Two men arrested amid reports a parliamentary researcher is a Chinese spy

The Houses of Parliament  (PA Archive)
The Houses of Parliament (PA Archive)

A House of Commons researcher has been arrested under the Official Secrets Act on suspicion of spying for China.

The man, who is in his 20s, was arrested in Edinburgh by officers from the Met’s Counter Terrorism Command.

The Sunday Times reported the man, who is British and holds a parliamentary pass, has links to several prominent Conservative MPs, including security minister Tom Tugendhat and foreign affairs committee chairwoman Alicia Kearns, and previously lived and worked in China.

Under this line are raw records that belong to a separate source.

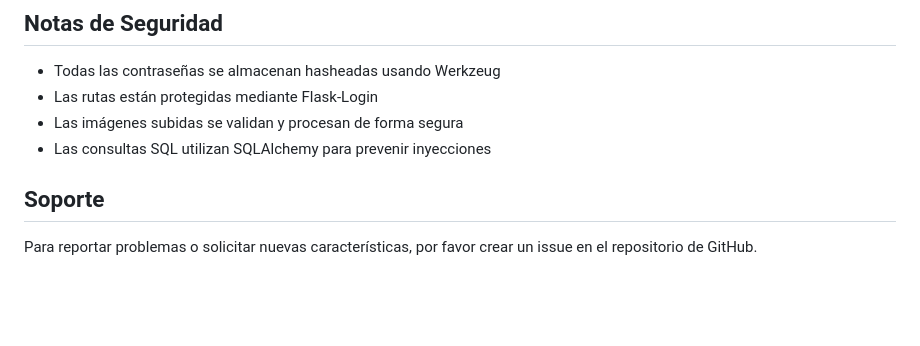
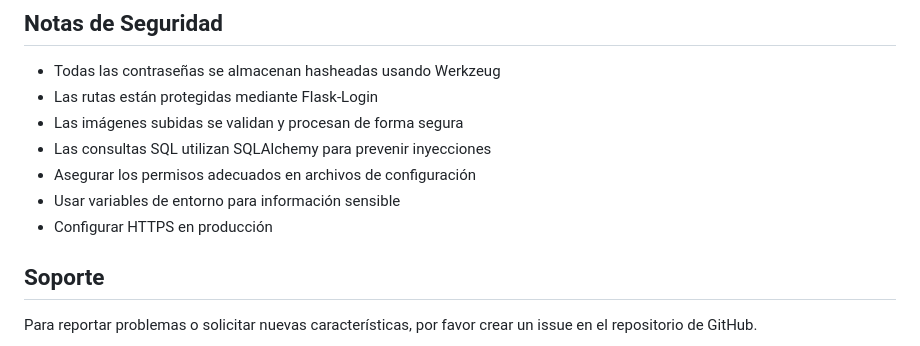
Before and after one commit to biodevas/StockManagerLocal, a Markdown page: README.md, the part around one of its changes. GitHub-like rendering; blank space fills up the shorter version.

```diff
--- a/README.md
+++ b/README.md
@@ -107,6 +168,9 @@ La aplicación estará disponible en `http://localhost:5000`
 - Las rutas están protegidas mediante Flask-Login
 - Las imágenes subidas se validan y procesan de forma segura
 - Las consultas SQL utilizan SQLAlchemy para prevenir inyecciones
+- Asegurar los permisos adecuados en archivos de configuración
+- Usar variables de entorno para información sensible
+- Configurar HTTPS en producción
 
 ## Soporte
 
```
Also changed, not shown: other parts of README.md (+61 -0 lines).
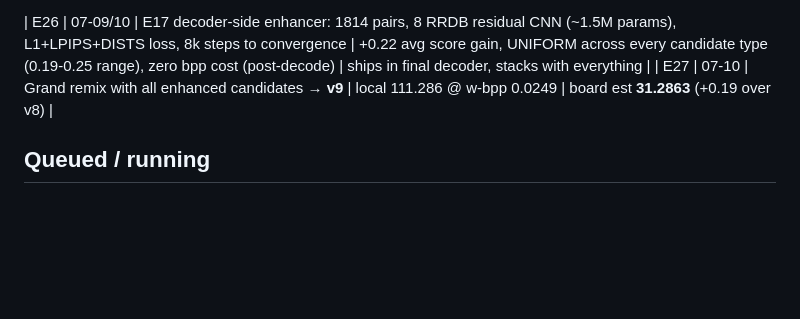
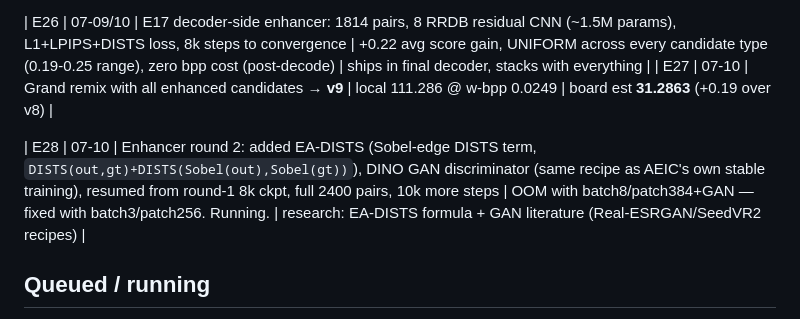
Before and after one commit to StarAtNyte/Rate-Adaptive-One-Step-Diffusion-Compression-Lovif-ECCV26, a Markdown page: LOGS.md, the part around the change. Rendered like a GitHub page; blank space fills up the shorter version.

Commit message:
log E28 enhancer round 2 launch

```diff
--- a/LOGS.md
+++ b/LOGS.md
@@ -47,6 +47,8 @@ All compute on Modal (profile `staratnyte0`, volume `aigc-ic`, A10G GPUs). Repo:
 | E26 | 07-09/10 | E17 decoder-side enhancer: 1814 pairs, 8 RRDB residual CNN (~1.5M params), L1+LPIPS+DISTS loss, 8k steps to convergence | +0.22 avg score gain, UNIFORM across every candidate type (0.19-0.25 range), zero bpp cost (post-decode) | ships in final decoder, stacks with everything |
 | E27 | 07-10 | Grand remix with all enhanced candidates → **v9** | local 111.286 @ w-bpp 0.0249 | board est **31.2863** (+0.19 over v8) |
 
+| E28 | 07-10 | Enhancer round 2: added EA-DISTS (Sobel-edge DISTS term, `DISTS(out,gt)+DISTS(Sobel(out),Sobel(gt))`), DINO GAN discriminator (same recipe as AEIC's own stable training), resumed from round-1 8k ckpt, full 2400 pairs, 10k more steps | OOM with batch8/patch384+GAN — fixed with batch3/patch256. Running. | research: EA-DISTS formula + GAN literature (Real-ESRGAN/SeedVR2 recipes) |
+
 ## Queued / running
 - E16: round-3 λ4 "r3l4" (init r2_18000, sd35+sdxl-augmented corpus, 8k steps) — launched 07-09.
 - E20: TTO pass for v6's r3l8_8000 picks (18 imgs) → separate out_dir `refined2` (skip-guard collision with v5-refined dir). Relaunch pending.
```
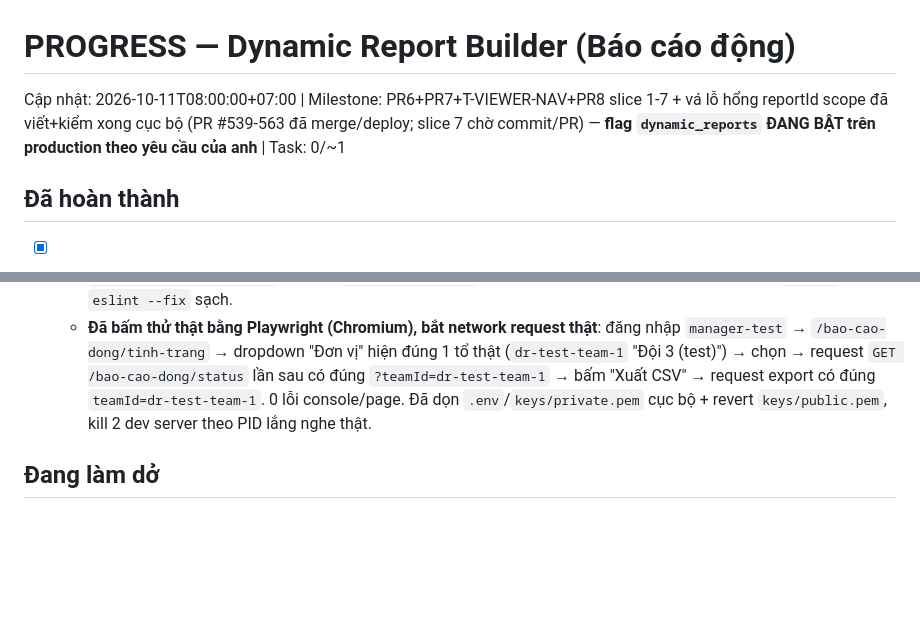
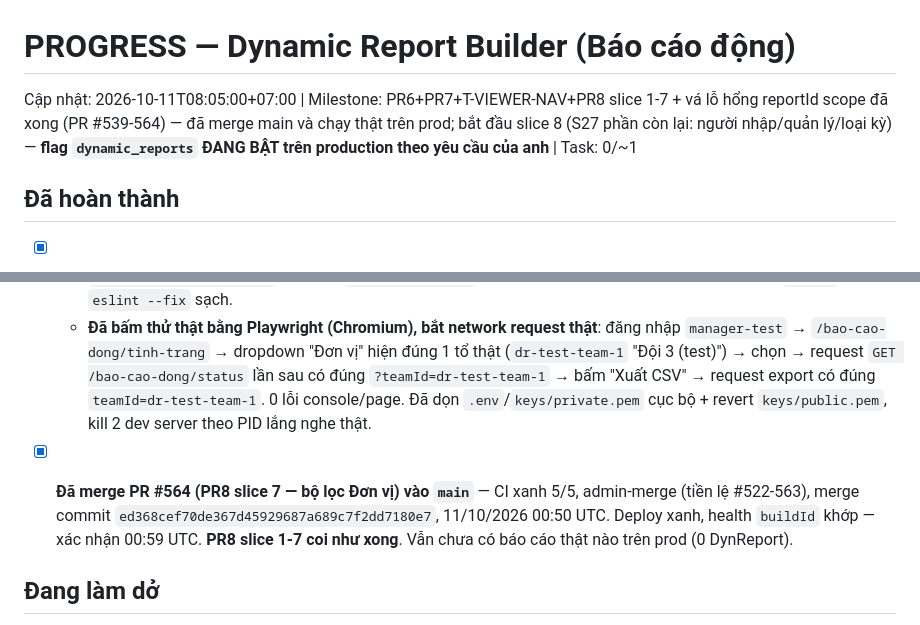
Before and after one commit to trungtm78/PC02, a Markdown page: docs/PC02_Report_Builder_Design_Package/PROGRESS.md, 2 parts joined by grey strips. Rendered like a GitHub page; blank space fills up the shorter version.

```diff
--- a/docs/PC02_Report_Builder_Design_Package/PROGRESS.md
+++ b/docs/PC02_Report_Builder_Design_Package/PROGRESS.md
@@ -1,5 +1,5 @@
 # PROGRESS — Dynamic Report Builder (Báo cáo động)
-Cập nhật: 2026-10-11T08:00:00+07:00 | Milestone: PR6+PR7+T-VIEWER-NAV+PR8 slice 1-7 + vá lỗ hổng reportId scope đã viết+kiểm xong cục bộ (PR #539-563 đã merge/deploy; slice 7 chờ commit/PR) — **flag `dynamic_reports` ĐANG BẬT trên production theo yêu cầu của anh** | Task: 0/~1
+Cập nhật: 2026-10-11T08:05:00+07:00 | Milestone: PR6+PR7+T-VIEWER-NAV+PR8 slice 1-7 + vá lỗ hổng reportId scope đã xong (PR #539-564) — đã merge main và chạy thật trên prod; bắt đầu slice 8 (S27 phần còn lại: người nhập/quản lý/loại kỳ) — **flag `dynamic_reports` ĐANG BẬT trên production theo yêu cầu của anh** | Task: 0/~1
 
 ## Đã hoàn thành
 - [x] PR0 — spec, fixture (HSLN+5 mẫu thật+oracle+5 file độc hại giả lập), DECISIONS_20261009.md, ROLE_MATRIX_20261009.md — commit 2f077843
@@ -352,4 +352,6 @@ BƯỚC TIẾP THEO: `git push -u origin feat/dynamic-reports-pr7-slice4` → `g
   - Toàn bộ xanh cục bộ: backend không đổi file nào, full suite 8108/8223 pass/0 fail. Frontend full suite 5037/5039 pass (2 fail đều lỗi chập chờn CPU có trước khi chạy CHUNG — 1 cái mới `filters the table by report` dùng `userEvent.selectOptions`, 1 cái cũ `cases/governance` — cả 2 xác nhận lại PASS khi chạy riêng) + `tsc -b` sạch + `eslint --fix` sạch.
   - **Đã bấm thử thật bằng Playwright (Chromium), bắt network request thật**: đăng nhập `manager-test` → `/bao-cao-dong/tinh-trang` → dropdown "Đơn vị" hiện đúng 1 tổ thật (`dr-test-team-1` "Đội 3 (test)") → chọn → request `GET /bao-cao-dong/status` lần sau có đúng `?teamId=dr-test-team-1` → bấm "Xuất CSV" → request export có đúng `teamId=dr-test-team-1`. 0 lỗi console/page. Đã dọn `.env`/`keys/private.pem` cục bộ + revert `keys/public.pem`, kill 2 dev server theo PID lắng nghe thật.
 
+- [x] **Đã merge PR #564 (PR8 slice 7 — bộ lọc Đơn vị) vào `main`** — CI xanh 5/5, admin-merge (tiền lệ #522-563), merge commit `ed368cef70de367d45929687a689c7f2dd7180e7`, 11/10/2026 00:50 UTC. Deploy xanh, health `buildId` khớp — xác nhận 00:59 UTC. **PR8 slice 1-7 coi như xong**. Vẫn chưa có báo cáo thật nào trên prod (0 DynReport).
+
 ## Đang làm dở
```
Also changed, not shown: other parts of docs/PC02_Report_Builder_Design_Package/PROGRESS.md (+1 -3 lines).
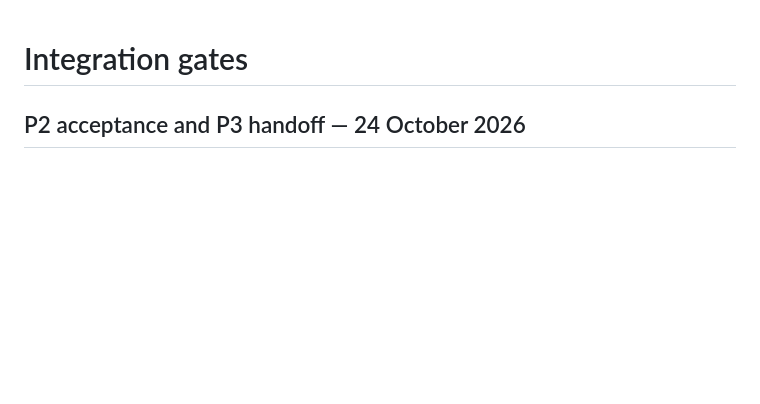
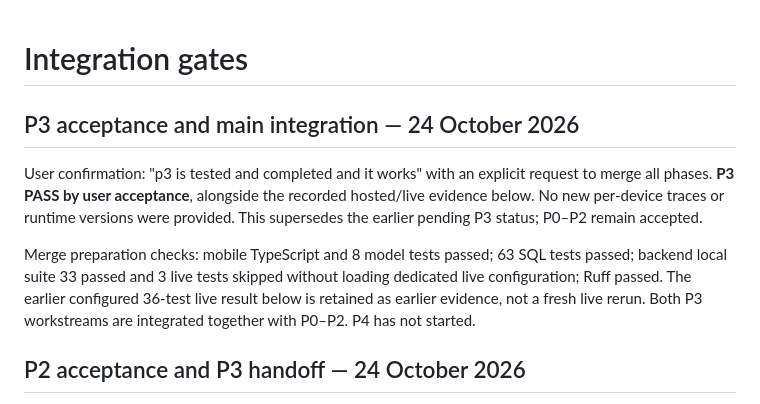
Before and after one commit to dhirj-ngm/Samvad, a Markdown page: docs/integration-checklist.md, the part around the change. Drawn GitHub-style; blank space fills up the shorter version.

Commit message:
docs: accept P3 verification and prepare all-phase integration

```diff
--- a/docs/integration-checklist.md
+++ b/docs/integration-checklist.md
@@ -1,4 +1,17 @@
 # Integration gates
+
+## P3 acceptance and main integration — 24 October 2026
+
+User confirmation: "p3 is tested and completed and it works" with an explicit
+request to merge all phases. **P3 PASS by user acceptance**, alongside the recorded
+hosted/live evidence below. No new per-device traces or runtime versions were
+provided. This supersedes the earlier pending P3 status; P0–P2 remain accepted.
+
+Merge preparation checks: mobile TypeScript and 8 model tests passed; 63 SQL tests
+passed; backend local suite 33 passed and 3 live tests skipped without loading
+dedicated live configuration; Ruff passed. The earlier configured 36-test live
+result below is retained as earlier evidence, not a fresh live rerun. Both P3
+workstreams are integrated together with P0–P2. P4 has not started.
 
 ## P2 acceptance and P3 handoff — 24 October 2026
 
```
Also changed, not shown: PROJECT_TRACKER.md (+5 -5 lines), docs/p3-verification.md (+5 -2 lines).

Ms Kearns said she was “aware” of the report but would “not be commenting”.

A source close to Ms Kearns said: “It is inevitable the Chinese Communist Party (CCP) would target and seek to undermine Parliament’s leading voices who have demonstrated the ability to constrain the CCP’s ambitions.”

They said that the allegations, if true, would be a “serious escalation and shows the CCP will go to any length to attack thorns in their side”.

Mr Tugendhat is said not to have had any contact with the researcher since before he became security minister in September last year.

Met officers also arrested another man, in his 30s, at a property in Oxfordshire while searches were carried out at a property in east London.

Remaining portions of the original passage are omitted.